Attorneys Jasmine Fisher and Cang Le will be presenters in a Webinar Series for managers put on by the California Association of Community Managers. The topic will be “Boxes, Bugs and Blights: How to Combat Hoarding in HOAs.”
The webinar will provide managers with an in-depth review of what qualifies as hoarding, provide strategies for dealing with hoarders, and identify resources that can be used.
The webinar will be held on August 19 from 11:00 am to noon. All community managers are invited to attend. CCAMs earn 1 CEU. Learn more and register at CACM Webinar Series.
Ignoring Legal Advice. I found your article extremely interesting. I’m afraid some will take your comments to mean boards can ignore advice they disagree with. Could you please clarify what you mean? -Marc B.
RESPONSE: A careful reading of my article would not lead to that conclusion. But, I have no doubt some knucklehead on a board somewhere would do just that or, in the alternative, advocate attorney shopping until he gets the opinion he wants.
Clear Direction. A good HOA attorney will always tell directors what they need to hear, not what they want to hear. Some legal opinions are crystal clear, “No, you can’t do that!” Or, “If you want to call a meeting, here is what the law requires.”
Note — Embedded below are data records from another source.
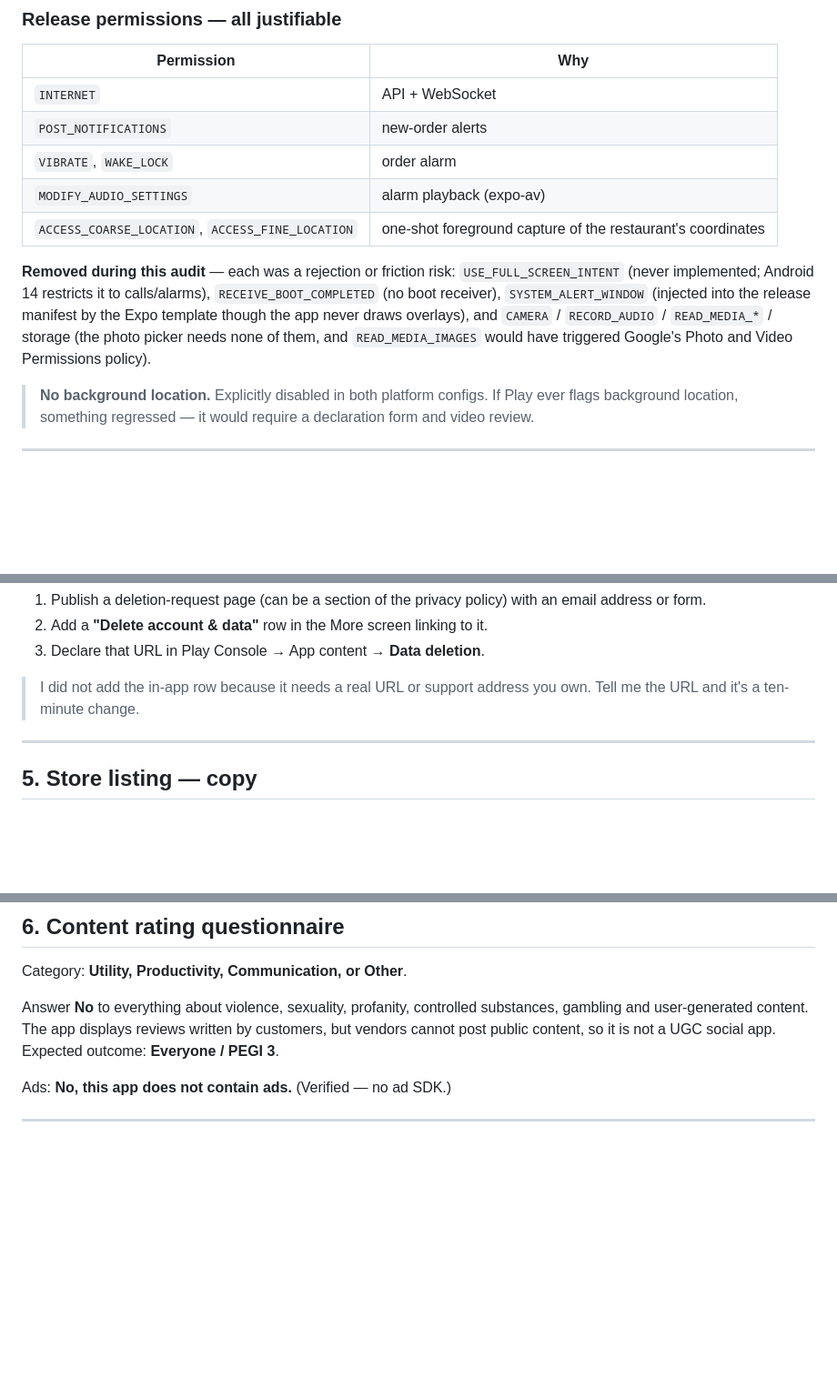
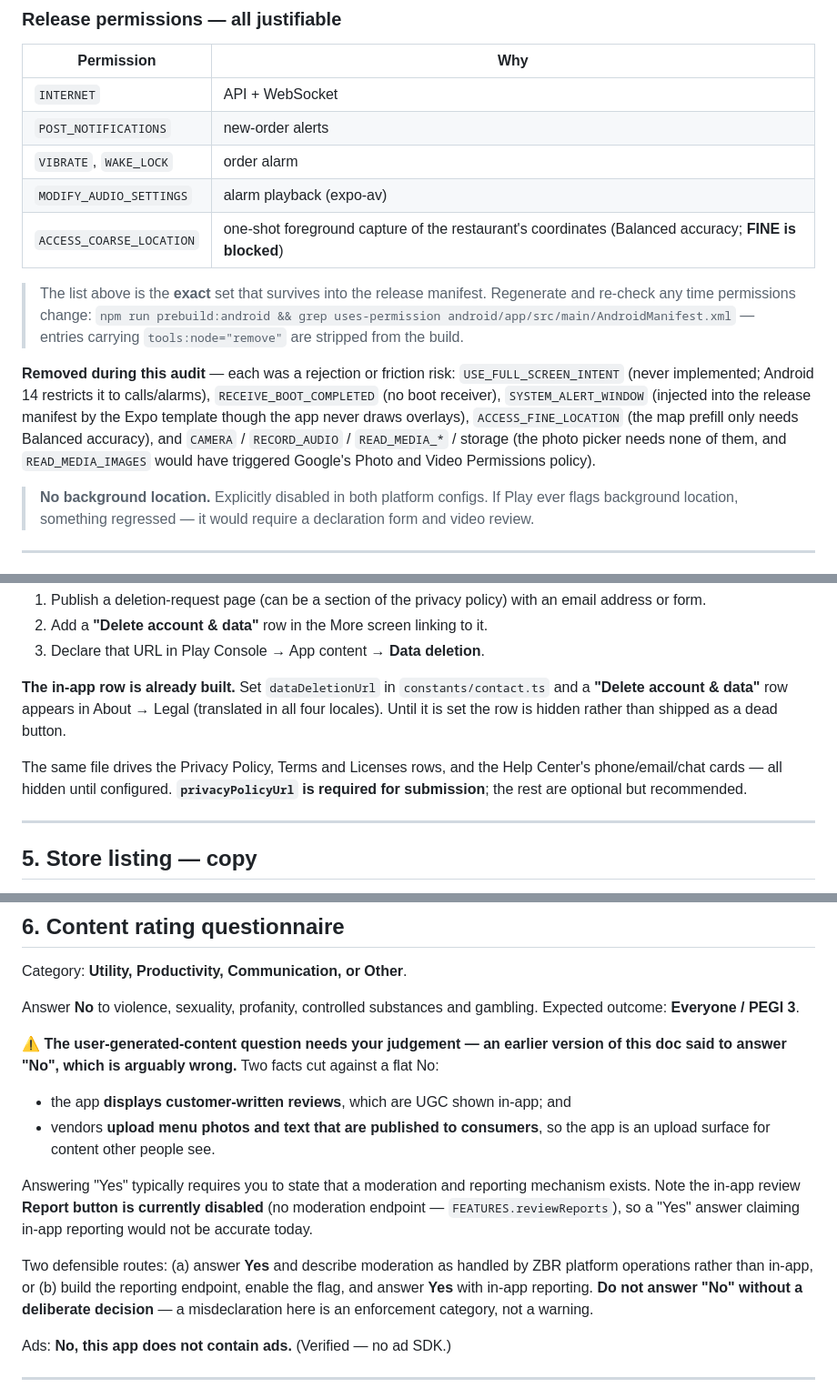
Before and after one commit to Furqatbek/zbr-vendor-app, a Markdown page: ZBROwner/docs/PLAY_SUBMISSION.md, 3 parts joined by grey strips. Shown at 91% size. Drawn GitHub-style; blank space fills up the shorter version.

Commit message:
Correct errors the audit found in PLAY_SUBMISSION.md
The permission inventory sat under a "verified against the generated
manifest" header while being wrong:
- ACCESS_FINE_LOCATION is now blocked, so the release set is
  COARSE-only; Data Safety must declare Approximate, not Precise,
  location. Declaring Precise would have been a false declaration.
- Added the command to regenerate and re-verify the list, so it cannot
  drift from the manifest again.

Content rating: the earlier "answer No to user-generated content" was
arguably wrong — the app displays customer-written reviews and is the
upload surface for menu content published to consumers. Replaced with
the two defensible routes and a warning that the in-app Report button is
currently disabled, so a "Yes" claiming in-app reporting would be
inaccurate today. Flagged as needing a deliberate decision.

Account deletion: the in-app row now exists and is driven by
constants/contact.ts, so the note saying it was not built is obsolete.
Added the support-contacts blocker and noted the signing wiring.

```diff
--- a/ZBROwner/docs/PLAY_SUBMISSION.md
+++ b/ZBROwner/docs/PLAY_SUBMISSION.md
@@ -45,16 +46,21 @@ not just `app.json`, because libraries inject their own permissions.
 | `POST_NOTIFICATIONS` | new-order alerts |
 | `VIBRATE`, `WAKE_LOCK` | order alarm |
 | `MODIFY_AUDIO_SETTINGS` | alarm playback (expo-av) |
-| `ACCESS_COARSE_LOCATION`, `ACCESS_FINE_LOCATION` | one-shot foreground capture of the restaurant's coordinates |
+| `ACCESS_COARSE_LOCATION` | one-shot foreground capture of the restaurant's coordinates (Balanced accuracy; **FINE is blocked**) |
+
+> The list above is the **exact** set that survives into the release manifest.
+> Regenerate and re-check any time permissions change:
+> `npm run prebuild:android && grep uses-permission android/app/src/main/AndroidManifest.xml`
+> — entries carrying `tools:node="remove"` are stripped from the build.
 
 **Removed during this audit** — each was a rejection or friction risk:
 `USE_FULL_SCREEN_INTENT` (never implemented; Android 14 restricts it to
 calls/alarms), `RECEIVE_BOOT_COMPLETED` (no boot receiver),
 `SYSTEM_ALERT_WINDOW` (injected into the release manifest by the Expo template
-though the app never draws overlays), and `CAMERA` / `RECORD_AUDIO` /
-`READ_MEDIA_*` / storage (the photo picker needs none of them, and
-`READ_MEDIA_IMAGES` would have triggered Google's Photo and Video Permissions
-policy).
+though the app never draws overlays), `ACCESS_FINE_LOCATION` (the map prefill
+only needs Balanced accuracy), and `CAMERA` / `RECORD_AUDIO` / `READ_MEDIA_*` /
+storage (the photo picker needs none of them, and `READ_MEDIA_IMAGES` would have
+triggered Google's Photo and Video Permissions policy).
 
 > **No background location.** Explicitly disabled in both platform configs. If
 > Play ever flags background location, something regressed — it would require a
@@ -142,8 +148,14 @@ answering *No* is a bad look for an app holding business and location data.
 2. Add a **"Delete account & data"** row in the More screen linking to it.
 3. Declare that URL in Play Console → App content → **Data deletion**.
 
-> I did not add the in-app row because it needs a real URL or support address you
-> own. Tell me the URL and it's a ten-minute change.
+**The in-app row is already built.** Set `dataDeletionUrl` in
+`constants/contact.ts` and a **"Delete account & data"** row appears in About →
+Legal (translated in all four locales). Until it is set the row is hidden rather
+than shipped as a dead button.
+
+The same file drives the Privacy Policy, Terms and Licenses rows, and the Help
+Center's phone/email/chat cards — all hidden until configured. **`privacyPolicyUrl`
+is required for submission**; the rest are optional but recommended.
 
 ---
 
@@ -217,10 +229,26 @@ Reports/revenue · Reviews. Portrait, from a real device or emulator.
 
 Category: **Utility, Productivity, Communication, or Other**.
 
-Answer **No** to everything about violence, sexuality, profanity, controlled
-substances, gambling and user-generated content. The app displays reviews written
-by customers, but vendors cannot post public content, so it is not a UGC social
-app. Expected outcome: **Everyone / PEGI 3**.
+Answer **No** to violence, sexuality, profanity, controlled substances and
+gambling. Expected outcome: **Everyone / PEGI 3**.
+
+⚠️ **The user-generated-content question needs your judgement — an earlier
+version of this doc said to answer "No", which is arguably wrong.** Two facts cut
+against a flat No:
+- the app **displays customer-written reviews**, which are UGC shown in-app; and
+- vendors **upload menu photos and text that are published to consumers**, so the
+  app is an upload surface for content other people see.
+
+Answering "Yes" typically requires you to state that a moderation and reporting
+mechanism exists. Note the in-app review **Report button is currently disabled**
+(no moderation endpoint — `FEATURES.reviewReports`), so a "Yes" answer claiming
+in-app reporting would not be accurate today.
+
+Two defensible routes: (a) answer **Yes** and describe moderation as handled by
+ZBR platform operations rather than in-app, or (b) build the reporting endpoint,
+enable the flag, and answer **Yes** with in-app reporting. **Do not answer "No"
+without a deliberate decision** — a misdeclaration here is an enforcement
+category, not a warning.
 
 Ads: **No, this app does not contain ads.** (Verified — no ad SDK.)
 
```
Also changed, not shown: other parts of ZBROwner/docs/PLAY_SUBMISSION.md (+4 -3 lines).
Options. Many times, however, boards are presented with options–Option A or Option B (and sometimes, Option C). The board must then weigh the risks and rewards of each and make a business decision. The attorney might recommend Option A. But, because they are all viable options, the board might weigh factors differently and choose Option C.
Business Judgment. Did they just ignore legal counsel and breach their fiduciary duties? No, they listened, weighed the choices and arrived at a different conclusion. Is it possible there could be fallout? Certainly. If Option C goes badly, so could the membership. Nonetheless, directors are protected from personal liability if they followed the Business Judgment Rule.
Citizen’s Arrest #1. I wish ALL would follow Linda H’s way of thinking before barking! Common sense is good for the mind and it’s actions. As for George G. and his remark, that is what a newsletter is intended for, helping and protecting no matter what the topic is. It is disturbing if you think this behavior should be on display for all eyes young and old. -Steve C.
Citizen’s Arrest #2. Judging from George G’s remarks, he must engage in the same behavior as the neighbor in the next building. -Will B.
Citizen’s Arrest #3. My comment for George G: If he is exposing himself publicly even through his window he is not “legally viewing” and obscenity and indecency are “illegal content” per the Supreme Court. So I think AK is giving sound legal advice. -Rich S.
Citizen’s Arrest #4. Perhaps George G. might be the one viewing the “legal” movies with his drapes open! He should be the one ashamed of himself! Thanks for my laugh this morning! -Nat R.
Empty Pool. Our HOA considers the pool water a good source for non-potable needs during a disaster. -John M.
RESPONSE: A valid consideration. An earthquake could rupture water lines with a complete shutdown of the system (as just happened in Los Angeles with a loss of 20 million gallons of water), leaving homeowners with no water for days or weeks. A pool full of water could be a Godsend.
Adrian Adams, Esq.
Adams Kessler PLC
“Legal solutions through knowledge, insight and experience.” We are friendly lawyers; you can contact us at (800) 464-2817 or email@example.com.